Another reason for writing is conquering fear. Perhaps that’s also what Franz Kafka did. What is fear, anyway? The sensation we have when something scary happens, like in that funny shower-scene in the Hitchcock movie? The confrontation with an unexpected intimidating fact, or rather with the confrontation a fact that we are able foresee much more than we would like to be able to foresee that fact, or rather the gruesome shivering we feel in our spines when power is exerted upon us in a hostile manner, or rather when we look our certain death in its ugly grinning face when some of the fundamental Angst peeps through the stratum of our worldly ventures. Our life is a peep-show of death looking at itself. Fear, who are you? You are, like everything else, a way of exerting power, not its opposite. But such an odd way of exerting power, because it is not organized around the self. It is organized around the decomposition of the self. Those remarks are just for consideration, please do never take them for granted.

March 15. Mendoza.

Pablo went out early for work, and we left with him. Still sleepy, we walked along the grand avenue of Santiago searching for a please to sit down and have a coffee. Although the city center was full of people, we could hardly find a bakery like the ones I am used to in Berlin where you can have a cup of coffee and a sandwich. I got a bit mad. What were all those people doing here, with all the shops closed? Cultural difference should be something funny, something that makes you go ah-ha and rub your curious chin. Here it only struck me like a fallacy, a freak of culture. Please do open the shops at times we are used to, and THEN you may serve the most exotic cultural differences, THEN we will be interested.

We took a bus to Mendoza at daytime. Ate something in the station. The bus ride turned out to be a good decision because we crossed the Andes on a very rough terrain near its highest peak – the Aconcagua is nearly 7000 meters high. They would just have to put a small pinnacle of human vanity on top of it to actually exceed seven kilometers. Uphill, towards the pass tens of large trucks crawled up the dusty roads, reaching 3800m at the Argentinean border control. We had to wait only for about half an hour and could enjoy the view. The old dilapidated railroad tracks that curved the grey mountain slopes formed a fascinating remembrance of earlier attempts to conquer the harsh Andean ridge.

Mendoza is a neat colonial town. The center is structured around a two block square with four orbital squares; the south-eastern one called Plaza Espana is the best. Check out the mosaic of colonial madness and the little tiles of Spanish weapons on the floor. Mendoza is very green like most Argentinean cities built in times when space was plenty. A salad in a fancy bar. We spent the night in creaking bunk beds – the blue hostelling international sign had called us in. Wine, papas fritas and a good night’s sleep.

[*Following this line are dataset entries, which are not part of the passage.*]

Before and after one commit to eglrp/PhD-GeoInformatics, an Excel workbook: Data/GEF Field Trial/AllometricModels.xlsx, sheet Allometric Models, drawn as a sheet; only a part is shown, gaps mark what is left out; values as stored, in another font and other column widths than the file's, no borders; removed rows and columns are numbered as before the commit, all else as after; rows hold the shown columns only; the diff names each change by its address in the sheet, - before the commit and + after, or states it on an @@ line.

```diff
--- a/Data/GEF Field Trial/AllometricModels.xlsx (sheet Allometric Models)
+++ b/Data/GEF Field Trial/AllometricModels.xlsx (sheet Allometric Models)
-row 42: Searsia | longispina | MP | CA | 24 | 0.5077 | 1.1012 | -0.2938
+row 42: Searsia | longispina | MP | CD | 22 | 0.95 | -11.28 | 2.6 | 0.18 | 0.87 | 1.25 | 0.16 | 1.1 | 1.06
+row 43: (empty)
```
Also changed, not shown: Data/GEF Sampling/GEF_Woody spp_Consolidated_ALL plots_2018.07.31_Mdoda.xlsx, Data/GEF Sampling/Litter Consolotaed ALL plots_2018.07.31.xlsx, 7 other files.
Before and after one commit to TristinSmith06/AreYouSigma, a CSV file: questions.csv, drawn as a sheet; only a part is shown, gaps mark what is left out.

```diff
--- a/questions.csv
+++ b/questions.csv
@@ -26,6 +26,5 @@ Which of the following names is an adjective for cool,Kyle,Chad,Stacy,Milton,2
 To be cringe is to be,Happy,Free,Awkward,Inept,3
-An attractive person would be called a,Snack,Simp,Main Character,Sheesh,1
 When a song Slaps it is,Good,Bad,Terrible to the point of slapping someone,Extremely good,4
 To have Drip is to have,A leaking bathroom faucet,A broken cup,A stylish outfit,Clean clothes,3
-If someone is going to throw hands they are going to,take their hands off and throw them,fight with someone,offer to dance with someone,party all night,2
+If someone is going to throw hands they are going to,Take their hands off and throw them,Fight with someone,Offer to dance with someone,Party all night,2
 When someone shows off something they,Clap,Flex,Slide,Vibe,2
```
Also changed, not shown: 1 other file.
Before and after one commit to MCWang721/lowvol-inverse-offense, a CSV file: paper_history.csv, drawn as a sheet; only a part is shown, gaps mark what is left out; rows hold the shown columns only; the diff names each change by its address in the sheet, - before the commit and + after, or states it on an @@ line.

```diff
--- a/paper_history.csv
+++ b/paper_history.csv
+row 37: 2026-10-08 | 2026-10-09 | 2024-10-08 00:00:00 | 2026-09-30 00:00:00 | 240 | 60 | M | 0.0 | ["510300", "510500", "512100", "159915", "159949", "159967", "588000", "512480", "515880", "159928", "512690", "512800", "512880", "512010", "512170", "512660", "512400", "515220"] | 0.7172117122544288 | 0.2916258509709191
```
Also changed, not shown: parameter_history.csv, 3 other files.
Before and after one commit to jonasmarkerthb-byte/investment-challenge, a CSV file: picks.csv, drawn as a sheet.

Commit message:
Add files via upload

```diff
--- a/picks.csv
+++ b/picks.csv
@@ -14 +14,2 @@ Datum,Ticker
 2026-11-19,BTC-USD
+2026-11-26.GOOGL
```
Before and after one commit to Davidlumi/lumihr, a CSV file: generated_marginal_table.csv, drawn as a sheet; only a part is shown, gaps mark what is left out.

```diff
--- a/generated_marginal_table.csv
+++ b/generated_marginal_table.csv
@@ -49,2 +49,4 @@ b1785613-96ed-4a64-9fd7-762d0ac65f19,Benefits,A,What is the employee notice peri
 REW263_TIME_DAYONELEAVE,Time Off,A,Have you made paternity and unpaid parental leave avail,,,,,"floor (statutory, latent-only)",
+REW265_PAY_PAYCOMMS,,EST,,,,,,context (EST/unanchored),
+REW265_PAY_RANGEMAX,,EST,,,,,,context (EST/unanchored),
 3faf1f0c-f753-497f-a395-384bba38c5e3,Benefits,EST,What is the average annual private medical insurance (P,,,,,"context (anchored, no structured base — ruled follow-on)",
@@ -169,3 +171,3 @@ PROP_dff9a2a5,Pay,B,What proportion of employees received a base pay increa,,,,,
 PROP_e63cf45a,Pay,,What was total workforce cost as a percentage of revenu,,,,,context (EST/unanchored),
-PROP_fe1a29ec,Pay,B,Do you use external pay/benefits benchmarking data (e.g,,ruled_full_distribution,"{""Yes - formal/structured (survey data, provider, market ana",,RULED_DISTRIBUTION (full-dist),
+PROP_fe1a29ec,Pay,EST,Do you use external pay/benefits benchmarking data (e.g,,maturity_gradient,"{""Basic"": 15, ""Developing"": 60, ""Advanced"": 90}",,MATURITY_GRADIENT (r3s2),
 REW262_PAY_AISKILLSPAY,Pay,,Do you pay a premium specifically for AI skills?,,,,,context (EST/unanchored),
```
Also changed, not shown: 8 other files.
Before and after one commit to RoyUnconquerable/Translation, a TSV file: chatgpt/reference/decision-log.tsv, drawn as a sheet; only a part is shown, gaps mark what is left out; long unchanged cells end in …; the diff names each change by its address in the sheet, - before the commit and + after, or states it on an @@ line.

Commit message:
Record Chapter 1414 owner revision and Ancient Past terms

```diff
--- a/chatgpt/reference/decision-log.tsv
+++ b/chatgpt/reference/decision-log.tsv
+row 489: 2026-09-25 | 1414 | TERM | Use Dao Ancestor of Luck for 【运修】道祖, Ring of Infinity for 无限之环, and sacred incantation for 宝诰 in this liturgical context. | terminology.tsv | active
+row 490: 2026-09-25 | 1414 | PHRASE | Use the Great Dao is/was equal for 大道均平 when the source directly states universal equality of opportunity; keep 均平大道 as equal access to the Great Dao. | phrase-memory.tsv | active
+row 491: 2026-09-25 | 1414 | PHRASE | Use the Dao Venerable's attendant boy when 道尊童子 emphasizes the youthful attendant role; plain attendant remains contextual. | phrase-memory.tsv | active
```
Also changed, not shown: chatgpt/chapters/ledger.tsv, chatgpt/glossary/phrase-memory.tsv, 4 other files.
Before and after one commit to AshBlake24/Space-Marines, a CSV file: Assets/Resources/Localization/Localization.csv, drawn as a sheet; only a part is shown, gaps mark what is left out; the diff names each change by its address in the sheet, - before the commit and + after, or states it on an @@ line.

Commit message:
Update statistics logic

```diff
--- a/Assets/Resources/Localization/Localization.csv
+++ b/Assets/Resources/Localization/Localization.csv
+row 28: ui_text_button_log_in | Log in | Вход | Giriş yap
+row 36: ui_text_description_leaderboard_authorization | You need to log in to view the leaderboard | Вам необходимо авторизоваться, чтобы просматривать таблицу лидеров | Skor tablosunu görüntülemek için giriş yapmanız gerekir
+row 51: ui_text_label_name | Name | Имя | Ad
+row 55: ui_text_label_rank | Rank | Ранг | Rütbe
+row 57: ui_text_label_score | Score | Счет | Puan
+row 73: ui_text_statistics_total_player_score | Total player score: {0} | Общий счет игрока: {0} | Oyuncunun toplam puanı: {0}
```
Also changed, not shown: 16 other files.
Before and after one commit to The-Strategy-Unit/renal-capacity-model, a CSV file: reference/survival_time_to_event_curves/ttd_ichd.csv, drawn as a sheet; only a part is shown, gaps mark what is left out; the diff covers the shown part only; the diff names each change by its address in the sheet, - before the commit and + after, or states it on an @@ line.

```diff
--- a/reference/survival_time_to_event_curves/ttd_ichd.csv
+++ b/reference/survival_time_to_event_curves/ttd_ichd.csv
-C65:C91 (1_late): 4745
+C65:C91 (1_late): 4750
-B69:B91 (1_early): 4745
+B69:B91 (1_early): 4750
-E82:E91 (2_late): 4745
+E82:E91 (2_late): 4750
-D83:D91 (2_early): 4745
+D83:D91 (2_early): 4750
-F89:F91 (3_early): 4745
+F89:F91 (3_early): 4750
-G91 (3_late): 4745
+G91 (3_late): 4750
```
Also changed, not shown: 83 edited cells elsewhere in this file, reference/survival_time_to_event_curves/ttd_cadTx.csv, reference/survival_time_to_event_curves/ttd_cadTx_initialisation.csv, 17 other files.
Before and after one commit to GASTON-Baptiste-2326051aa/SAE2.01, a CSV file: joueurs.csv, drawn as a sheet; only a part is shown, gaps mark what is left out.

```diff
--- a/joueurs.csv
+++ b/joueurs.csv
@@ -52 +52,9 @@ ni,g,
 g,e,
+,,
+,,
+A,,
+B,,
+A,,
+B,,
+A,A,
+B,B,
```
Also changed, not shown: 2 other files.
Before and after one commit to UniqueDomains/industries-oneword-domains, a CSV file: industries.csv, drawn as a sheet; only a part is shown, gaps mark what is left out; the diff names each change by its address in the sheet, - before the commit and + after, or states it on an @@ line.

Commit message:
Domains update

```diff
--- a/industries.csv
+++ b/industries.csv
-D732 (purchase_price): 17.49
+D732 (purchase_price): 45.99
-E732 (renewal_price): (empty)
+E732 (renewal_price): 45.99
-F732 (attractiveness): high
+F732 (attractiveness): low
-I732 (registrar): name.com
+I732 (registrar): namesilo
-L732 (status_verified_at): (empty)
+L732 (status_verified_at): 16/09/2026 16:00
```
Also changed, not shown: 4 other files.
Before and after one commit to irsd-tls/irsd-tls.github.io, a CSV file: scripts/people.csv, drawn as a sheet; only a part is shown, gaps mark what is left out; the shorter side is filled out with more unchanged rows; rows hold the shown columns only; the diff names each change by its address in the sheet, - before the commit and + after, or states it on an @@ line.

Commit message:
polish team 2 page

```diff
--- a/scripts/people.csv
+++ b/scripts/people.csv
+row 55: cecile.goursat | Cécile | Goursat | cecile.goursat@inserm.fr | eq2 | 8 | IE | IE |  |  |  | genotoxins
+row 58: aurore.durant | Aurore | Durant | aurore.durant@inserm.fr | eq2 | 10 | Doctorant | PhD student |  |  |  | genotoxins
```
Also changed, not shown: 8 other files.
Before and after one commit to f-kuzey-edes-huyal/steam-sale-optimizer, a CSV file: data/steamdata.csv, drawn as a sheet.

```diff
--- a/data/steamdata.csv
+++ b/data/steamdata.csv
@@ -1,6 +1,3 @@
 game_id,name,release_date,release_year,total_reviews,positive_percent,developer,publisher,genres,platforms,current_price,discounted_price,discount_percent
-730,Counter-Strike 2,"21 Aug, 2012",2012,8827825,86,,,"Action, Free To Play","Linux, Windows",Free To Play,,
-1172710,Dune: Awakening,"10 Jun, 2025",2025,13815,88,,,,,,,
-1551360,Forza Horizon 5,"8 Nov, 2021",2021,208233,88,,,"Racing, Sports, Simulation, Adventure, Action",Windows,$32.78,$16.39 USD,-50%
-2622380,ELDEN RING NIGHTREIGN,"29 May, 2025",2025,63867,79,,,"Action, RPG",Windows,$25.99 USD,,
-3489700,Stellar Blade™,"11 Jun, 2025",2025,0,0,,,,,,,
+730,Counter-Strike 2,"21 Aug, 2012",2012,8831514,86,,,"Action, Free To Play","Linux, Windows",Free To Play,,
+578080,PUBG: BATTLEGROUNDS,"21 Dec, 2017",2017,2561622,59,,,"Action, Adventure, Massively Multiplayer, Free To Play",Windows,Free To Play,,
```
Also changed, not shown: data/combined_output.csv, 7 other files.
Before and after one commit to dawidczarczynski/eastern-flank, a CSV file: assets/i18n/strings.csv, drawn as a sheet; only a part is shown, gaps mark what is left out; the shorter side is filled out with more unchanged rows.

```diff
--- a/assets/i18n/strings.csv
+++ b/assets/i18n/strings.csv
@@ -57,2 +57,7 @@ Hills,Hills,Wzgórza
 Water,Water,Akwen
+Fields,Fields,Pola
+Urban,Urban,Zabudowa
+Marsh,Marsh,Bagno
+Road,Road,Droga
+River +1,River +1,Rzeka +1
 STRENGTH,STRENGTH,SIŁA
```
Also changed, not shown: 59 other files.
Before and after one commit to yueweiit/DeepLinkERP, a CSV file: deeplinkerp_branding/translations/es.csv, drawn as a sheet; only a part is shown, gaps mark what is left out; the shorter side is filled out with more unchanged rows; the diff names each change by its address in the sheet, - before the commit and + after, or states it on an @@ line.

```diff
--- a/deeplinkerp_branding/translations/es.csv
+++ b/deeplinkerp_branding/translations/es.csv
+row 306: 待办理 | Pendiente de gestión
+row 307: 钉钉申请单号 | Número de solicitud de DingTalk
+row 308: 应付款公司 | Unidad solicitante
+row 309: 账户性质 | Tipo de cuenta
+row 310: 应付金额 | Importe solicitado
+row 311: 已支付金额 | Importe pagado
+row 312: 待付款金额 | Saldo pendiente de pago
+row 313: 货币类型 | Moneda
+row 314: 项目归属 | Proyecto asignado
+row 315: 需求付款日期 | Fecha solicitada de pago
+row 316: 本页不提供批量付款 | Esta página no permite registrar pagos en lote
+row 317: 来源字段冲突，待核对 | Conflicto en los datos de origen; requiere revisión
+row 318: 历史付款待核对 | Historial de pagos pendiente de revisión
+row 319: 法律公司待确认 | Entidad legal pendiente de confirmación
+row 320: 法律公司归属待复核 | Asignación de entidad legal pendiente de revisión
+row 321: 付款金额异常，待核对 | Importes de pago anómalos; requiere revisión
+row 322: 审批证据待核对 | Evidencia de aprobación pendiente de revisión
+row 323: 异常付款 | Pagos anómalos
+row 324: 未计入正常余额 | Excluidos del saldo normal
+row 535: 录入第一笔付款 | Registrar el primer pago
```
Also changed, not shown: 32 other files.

Another reason for writing is conquering fear. Perhaps that’s also what Franz Kafka did. What is fear, anyway? The sensation we have when something scary happens, like in that funny shower-scene in the Hitchcock movie? The confrontation with an unexpected intimidating fact, or rather with the confrontation a fact that we are able foresee much more than we would like to be able to foresee that fact, or rather the gruesome shivering we feel in our spines when power is exerted upon us in a hostile manner, or rather when we look our certain death in its ugly grinning face when some of the fundamental Angst peeps through the stratum of our worldly ventures. Our life is a peep-show of death looking at itself. Fear, who are you? You are, like everything else, a way of exerting power, not its opposite. But such an odd way of exerting power, because it is not organized around the self. It is organized around the decomposition of the self. Those remarks are just for consideration, please do never take them for granted.

March 15. Mendoza.

Pablo went out early for work, and we left with him. Still sleepy, we walked along the grand avenue of Santiago searching for a please to sit down and have a coffee. Although the city center was full of people, we could hardly find a bakery like the ones I am used to in Berlin where you can have a cup of coffee and a sandwich. I got a bit mad. What were all those people doing here, with all the shops closed? Cultural difference should be something funny, something that makes you go ah-ha and rub your curious chin. Here it only struck me like a fallacy, a freak of culture. Please do open the shops at times we are used to, and THEN you may serve the most exotic cultural differences, THEN we will be interested.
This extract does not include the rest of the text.